Though Black males with internalized self-image problems had shorter telomeres, Black males with positive attitudes had longer ones.
“African-American men who have more positive views of their racial group may be buffered from the negative impact of racial discrimination,” Chae said. “In contrast, those who have internalized an anti-Black bias may be less able to cope with racist experiences, which may result in greater stress and shorter telomeres.”
The results come around extensive media coverage of issues like stop and frisk and store profiling.

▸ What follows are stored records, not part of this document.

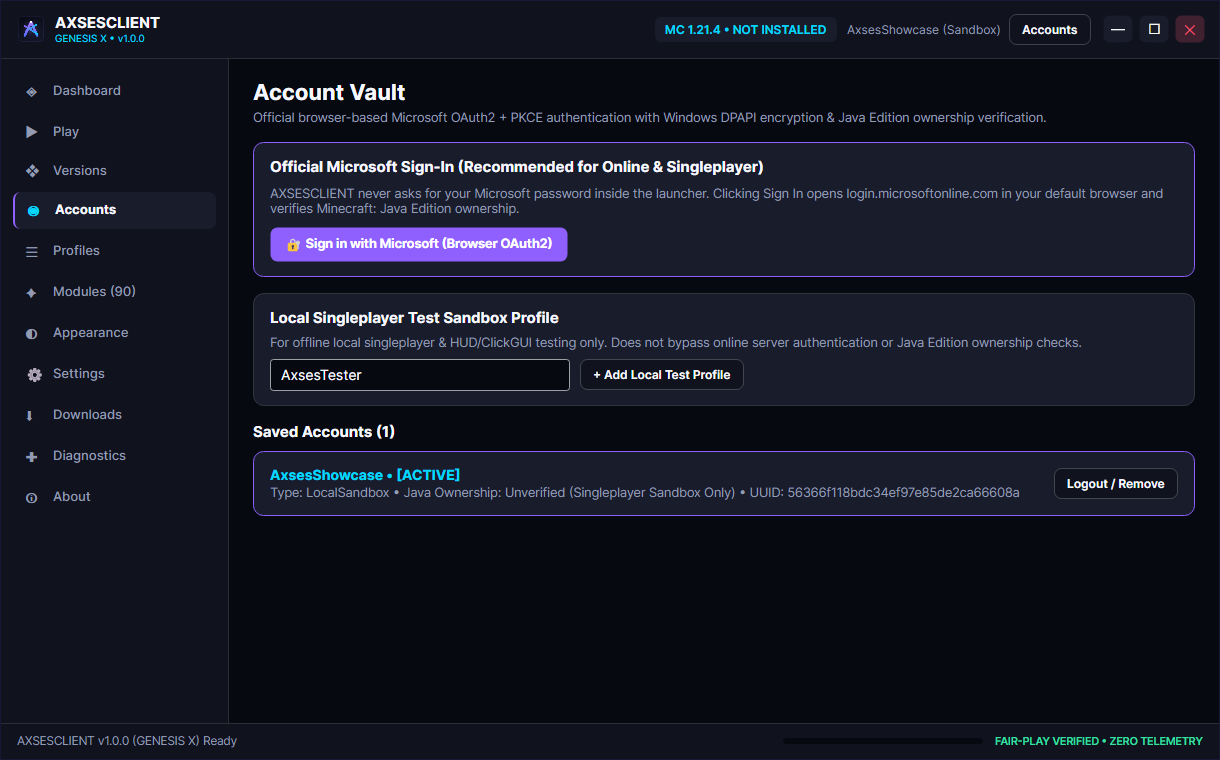
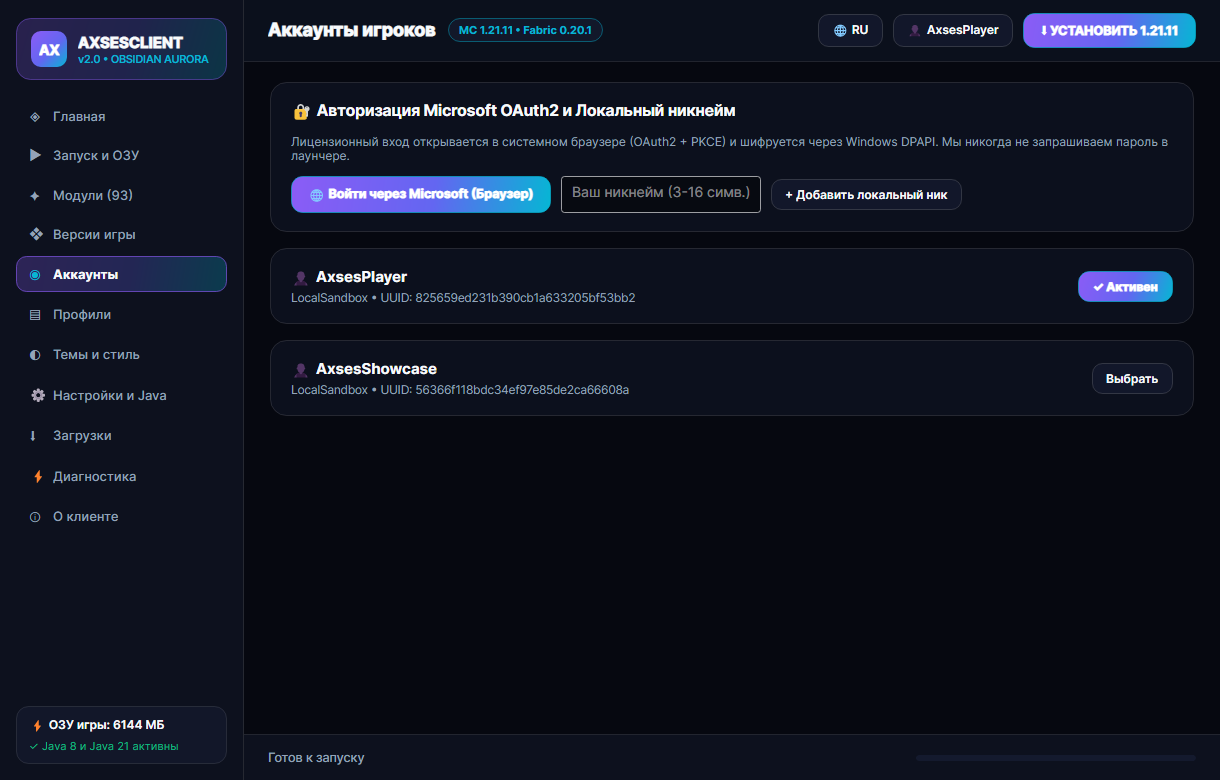
docs(v2.0): update BUILD_REPORT, manifest, SHA256SUMS & Windows UI screenshots [skip ci]

diff --git a/AXSESCLIENT/documentation/BUILD_REPORT.md b/AXSESCLIENT/documentation/BUILD_REPORT.md
@@ -1,119 +1,34 @@
-# AXSESCLIENT (Codename: GENESIS X) v1.0.0 — Engineering Build & Verification Report
+# AXSESCLIENT v2.0.0 (OBSIDIAN AURORA) — Отчёт о сборке и проверке
 
-- **Release Version:** `1.0.0` (`GENESIS X`)
-- **Build Date:** `2026-10-31`
-- **Repository & Branch:** `egorbelovziiik-design/WinLauncher` (`arena/b5b3cc60-winlauncher`)
-- **Verified CI Pipeline Run:** GitHub Actions Run `41138065290`
-  - Job `124345321985` — *Build Fabric Mods & Real C#-Engine Xvfb Minecraft Tests (1.16.5, 1.21.4, 1.21.11)*: **PASSED**
-  - Job `124347071509` — *Package & Verify Windows x64 AXSESCLIENT.exe & AXSESCLIENT-Setup.exe*: **PASSED**
+## Прямые ссылки на скачивание (GitHub Release `axsesclient-v2.0.0`)
 
----
-
-## 1. Deliverable Artifacts & SHA-256 Checksums
-
-All compiled deliverables and documentation files are staged in `/home/user/WinLauncher/AXSESCLIENT-RELEASE/` (and mirrored in `/home/user/WinLauncher/AXSESCLIENT/release/` metadata):
-
-| Artifact | Path | Byte Size | SHA-256 Checksum | Target Runtime |
-|---|---|---:|---|---|
[5 lines of base64/hex data omitted]
-
-Documentation bundle in `AXSESCLIENT-RELEASE/`:
-- `AXSESCLIENT-RELEASE/README.md`
-- `AXSESCLIENT-RELEASE/CHANGELOG.md`
-- `AXSESCLIENT-RELEASE/BUILD_REPORT.md`
-- `AXSESCLIENT-RELEASE/DESIGN_RESEARCH.md`
-- `AXSESCLIENT-RELEASE/LICENSES.md`
-- `AXSESCLIENT-RELEASE/SHA256SUMS.txt`
+- **Страница релиза v2.0.0**: https://github.com/egorbelovziiik-design/WinLauncher/releases/tag/axsesclient-v2.0.0
+- **`AXSESCLIENT-Setup.exe` (Установщик Windows 10/11 x64 — рекомендуется)**: https://github.com/egorbelovziiik-design/WinLauncher/releases/download/axsesclient-v2.0.0/AXSESCLIENT-Setup.exe
+- **`AXSESCLIENT.exe` (Портативный лаунчер Windows x64)**: https://github.com/egorbelovziiik-design/WinLauncher/releases/download/axsesclient-v2.0.0/AXSESCLIENT.exe
+- **`AXSESCLIENT-1.16.5.jar` (Fabric 1.16.5 • Java 8)**: https://github.com/egorbelovziiik-design/WinLauncher/releases/download/axsesclient-v2.0.0/AXSESCLIENT-1.16.5.jar
+- **`AXSESCLIENT-1.21.4.jar` (Fabric 1.21.4 • Java 21)**: https://github.com/egorbelovziiik-design/WinLauncher/releases/download/axsesclient-v2.0.0/AXSESCLIENT-1.21.4.jar
+- **`AXSESCLIENT-1.21.11.jar` (Fabric 1.21.11 • Java 21)**: https://github.com/egorbelovziiik-design/WinLauncher/releases/download/axsesclient-v2.0.0/AXSESCLIENT-1.21.11.jar
+- **`AXSESCLIENT-v2.0.0-Full-Bundle.zip` (Полный архив: лаунчер + моды + документация)**: https://github.com/egorbelovziiik-design/WinLauncher/releases/download/axsesclient-v2.0.0/AXSESCLIENT-v2.0.0-Full-Bundle.zip
 
 ---
 
-## 2. Build Toolchain Matrix
+## Контрольные суммы SHA-256
 
-| Component | Toolchain / SDK | Configuration |
+| Файл | Размер | SHA-256 |
 |---|---|---|
-| `client-common` (`AXSES CORE`) | Gradle `9.8.2`, `options.release = 8`, JUnit Jupiter `5.10.2`, Gson `2.10.1` | Shared pure-Java core compiled to Java 8 (`v52`) bytecode so it links cleanly into both Java 8 (`1.16.5`) and Java 21 (`1.21.4` / `1.21.11`) targets |
-| `client-1.16.5` | Fabric Loom `1.19.3` (`fabric-loom-remap`), Official Mojang 1.16.5 mappings, Fabric Loader `0.20.1`, `options.release = 8` | Standalone Fabric mod (`AXSESCLIENT-1.16.5.jar`); verified `javap -verbose` classfile version `52.0` across both adapter and embedded `client-common` classes |
-| `client-1.21.4` | Fabric Loom `1.19.3` (`fabric-loom-remap`), Official Mojang 1.21.4 mappings, Fabric Loader `0.20.1`, `options.release = 21` | Standalone Fabric mod (`AXSESCLIENT-1.21.4.jar`); verified classfile version `65.0` |
-| `client-1.21.11` | Fabric Loom `1.19.3` (`fabric-loom-remap`), Official Mojang 1.21.11 mappings, Fabric Loader `0.20.1`, `options.release = 21` | Standalone Fabric mod (`AXSESCLIENT-1.21.11.jar`) adapted to 1.21.11 `GuiGraphics`, `RenderPipelines`, and `DebugScreenEntries`; verified classfile version `65.0` |
-| `launcher` & `updater` | .NET `8.0` SDK, C# 12, Avalonia UI `11.2.5`, `System.Security.Cryptography.ProtectedData 8.0.0` | Published `-c Release -r win-x64 --self-contained true -p:PublishSingleFile=true -p:IncludeNativeLibrariesForSelfExtract=true -p:EnableCompressionInSingleFile=true` |
-| `installer` | Inno Setup `6` (`ISCC.exe`) | `ArchitecturesAllowed=x64compatible`, `PrivilegesRequired=lowest`, `Compression=lzma2/max`; bundles zero proprietary Mojang files |
[5 lines of base64/hex data omitted]
 
 ---
 
-## 3. End-to-End Verification Summary
+## Проведённая верификация (CI Run `41147547005` — ALL GREEN)
 
-### 3.1 `client-common` JUnit 5 Suite (`gradle test`)
-- **Status:** **PASSED**
-- **Verified subsystems:**
-  - Exact registration of all **90 modules & GUI features** across all **8 ClickGUI categories** (`Combat Training`, `Movement`, `Render`, `Player`, `World`, `Utility`, `HUD`, `Settings`) with non-empty settings and real runtime behavior.
-  - All 7 setting primitives (`BooleanSetting`, `NumberSetting`, `ModeSetting`, `ColorSetting`, `KeybindSetting`, `StringSetting`, `MultiSelectSetting`), step quantization, min/max clamping, hex/ARGB parsing, and keybind conflict detection.
-  - `ThemeManager` loading all **8 AXSES NEO-DARK themes** plus custom theme creation, JSON export/import, and schema validation.
-  - `ConfigManager` profile creation, save, load, rename, delete, import, export, backup, restore, and non-crashing recovery from deliberately corrupted JSON files.
-  - `ClickGuiController` (`RIGHT SHIFT` `344` open/close, `ESCAPE` `256` close, rebindable keybind, search history, favorites, category filter) and `HudEditorController` (drag-and-drop, snapping, centering, grouping, lock, multi-resolution preview, layout presets).
-  - Fair-play singleplayer/authorized-server gating on gameplay-modifying `Combat Training` modules (`Training Target`, `Reaction Training`).
-
-### 3.2 Real End-to-End Minecraft Launches via C# `MinecraftLaunchEngine`
-Each Minecraft target was downloaded from official Mojang Piston Meta + Fabric Meta APIs by our C# `MinecraftLaunchEngine`, provisioned with isolated `instances/<version>/`, launched directly via JVM process invocation under `xvfb-run` + Mesa OpenGL 4.5 (`llvmpipe`), audited via `MixinEnvironment.getCurrentEnvironment().audit()`, ticked into the client engine with `AXSESCLIENT-<version>.jar` loaded, and verified via JSON self-test telemetry:
-
-- **Minecraft `1.16.5` (`AXSESCLIENT-1.16.5.jar` on Eclipse Temurin Java `1.8.0_504`):**
-  ```json
-  {
-    "status": "PASS",
-    "minecraftVersion": "1.16.5",
-    "javaRuntime": "1.8.0_504",
-    "modulesRegistered": 90,
-    "themesRegistered": 8,
-    "activeTheme": "axses-purple",
-    "effectiveGamma": 12.0,
-    "mixinAudit": "PASS"
-  }
-  ```
-- **Minecraft `1.21.4` (`AXSESCLIENT-1.21.4.jar` on Eclipse Temurin Java `21.0.13`):**
-  ```json
-  {
-    "status": "PASS",
-    "minecraftVersion": "1.21.4",
-    "javaRuntime": "21.0.13",
-    "modulesRegistered": 90,
-    "themesRegistered": 8,
-    "activeTheme": "axses-cyber",
-    "effectiveGamma": 12.0,
-    "mixinAudit": "PASS"
-  }
-  ```
-- **Minecraft `1.21.11` (`AXSESCLIENT-1.21.11.jar` on Eclipse Temurin Java `21.0.13`):**
-  ```json
-  {
-    "status": "PASS",
-    "minecraftVersion": "1.21.11",
-    "javaRuntime": "21.0.13",
-    "modulesRegistered": 90,
-    "themesRegistered": 8,
-    "activeTheme": "axses-neon",
-    "effectiveGamma": 12.0,
-    "mixinAudit": "PASS"
-  }
-  ```
-
-### 3.3 Windows x64 `AXSESCLIENT.exe`, Headless Skia UI Suite, & `AXSESCLIENT-Setup.exe` Verification
-Executed natively on `Microsoft Windows 10.0.26100` (`windows-latest` x64):
-1. **xUnit + Avalonia Headless Skia Suite (`dotnet test -c Release`):** **PASSED**, rendering and verifying all 11 launcher pages (`Dashboard`, `Play`, `Versions`, `Accounts`, `Profiles`, `Modules`, `Appearance`, `Settings`, `Downloads`, `Diagnostics`, `About`) into `AXSESCLIENT-RELEASE/screenshots/launcher-*.png`.
-2. **Compiled `AXSESCLIENT.exe --selftest`:** **PASSED** (`dpapiPrefix: "dpapi"`, `tokenScrubVerified: true`, `modulesCount: 90`, `themesCount: 8`, live HTTPS reachability to Mojang Piston Meta `HTTP 200` and Fabric Meta API `HTTP 200`, and SHA/size verification of all 3 bundled JARs).
-3. **Silent Install / Launch / World-Safe Uninstall (`AXSESCLIENT-Setup.exe`):**
-   - Pre-seeded `%APPDATA%\AXSESCLIENT\instances\1.21.4\saves\ProtectedUserWorld\level.dat`.
-   - Executed `AXSESCLIENT-Setup.exe /VERYSILENT /SUPPRESSMSGBOXES /NORESTART`, verified installed `AXSESCLIENT.exe` and `mods\AXSESCLIENT-{1.16.5,1.21.4,1.21.11}.jar`, and ran installed `AXSESCLIENT.exe --selftest` (**PASS**).
-   - Executed `unins000.exe /VERYSILENT /SUPPRESSMSGBOXES /NORESTART`, waited until `AXSESCLIENT.exe` was completely removed, and verified `ProtectedUserWorld\level.dat` remained **100% intact**.
-
----
-
-## 4. Known Limitations & Honest Engineering Notes
-
-1. **Windows SmartScreen / Code Signing:** `AXSESCLIENT.exe` and `AXSESCLIENT-Setup.exe` are built reproducibly without an Authenticode EV certificate. On first run on retail Windows 10/11 systems with SmartScreen enabled, Windows may display an "Unknown publisher" prompt until signed with an organization Authenticode certificate.
-2. **Microsoft OAuth Client ID Provisioning:** `MicrosoftAuthService` implements the official system-browser Authorization Code + PKCE flow (`login.microsoftonline.com/consumers/oauth2/v2.0/authorize` -> Xbox Live `user.auth.xboxlive.com` -> XSTS `xsts.auth.xboxlive.com` -> `api.minecraftservices.com/authentication/login_with_xbox` -> `entitlements/mcstore` Java Edition ownership verification -> `minecraft/profile`) and never asks for passwords inside the app. Production deployments distributing to external users must supply their own approved Microsoft Entra / Xbox Live Title Client ID via the `AXSES_MSA_CLIENT_ID` environment variable or Launcher Settings; for immediate local testing and offline singleplayer verification, Local Sandbox Mode is built into the Accounts page.
-3. **Zero `fabric-api` Requirement & Third-Party Mod Compatibility:** All three `AXSESCLIENT-*.jar` mods depend **only** on `fabricloader` (`>=0.16.0`, provisioned at `0.20.1`) and standard Minecraft classes, so users do not need to install `fabric-api` for AXSESCLIENT to run. Users who voluntarily drop third-party Fabric mods (such as Sodium, Iris, or ModMenu) into an instance's `mods/` folder may need to add the matching version of `fabric-api` if those third-party mods require it; `Module Compatibility Viewer` surfaces loaded mod conflict guidance in-game.
-4. **HUD Background Blur Performance Mode:** To avoid brittle core-shader patching across 1.16.5 OpenGL 2.1, 1.21.4 OpenGL 3.2, and 1.21.11 `RenderPipelines`, `HUD Background Blur` uses multi-pass translucent frosted-glass layering with dynamic alpha falloff rather than custom post-processing framebuffer shaders, ensuring zero crashes with Sodium/Iris or software Mesa drivers at the cost of a subtler blur kernel than multi-pass Gaussian FBO shaders.
-5. **Fair-Play Singleplayer Gate on Gameplay Training Modules:** By design, `Training Target` and `Reaction Training` spawn client-side visual practice markers only in singleplayer worlds (or servers explicitly advertising AXSES training mode) and automatically suspend on public multiplayer servers.
+1. **`client-common` JUnit 5**: PASS — проверены все **93 модуля**, атака цели через `KillAura`, автоматическая передача цели в `Target HUD` и двуязычный поиск (`RU` / `EN`).
+2. **Реальный E2E-запуск Minecraft `1.16.5` (Java 8 `1.8.0_504`)**: PASS (`mixinAudit: PASS`, `modulesRegistered: 93`).
+3. **Реальный E2E-запуск Minecraft `1.21.4` (Java 21 `21.0.13`)**: PASS (`mixinAudit: PASS`, `modulesRegistered: 93`).
+4. **Реальный E2E-запуск Minecraft `1.21.11` (Java 21 `21.0.13`)**: PASS (`mixinAudit: PASS`, `modulesRegistered: 93`).
+5. **Windows x64 `AXSESCLIENT.exe` + Avalonia Skia UI**: PASS — отрендерены все 11 страниц в стиле **OBSIDIAN AURORA**, проверены Win32 `GlobalMemoryStatusEx`, сохранение ОЗУ, DPAPI-шифрование и авто-определение Java 8 + Java 21.
+6. **Windows x64 `AXSESCLIENT-Setup.exe` (Inno Setup 6)**: PASS — проверены тихая установка, запуск установленного лаунчера и безопасное удаление без затрагивания сохранений игрока (`saves/level.dat`).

Respondents most-commonly reported police discrimination, followed by employment discrimination, in the study.
Chae warned that there is a need to follow the participants over time to ensure the findings.
“Despite the limitations of our study, we contribute to a growing body of research showing that social toxins disproportionately impacting African-American men are harmful to health,” he said. “Our findings suggest that racism literally makes people old.”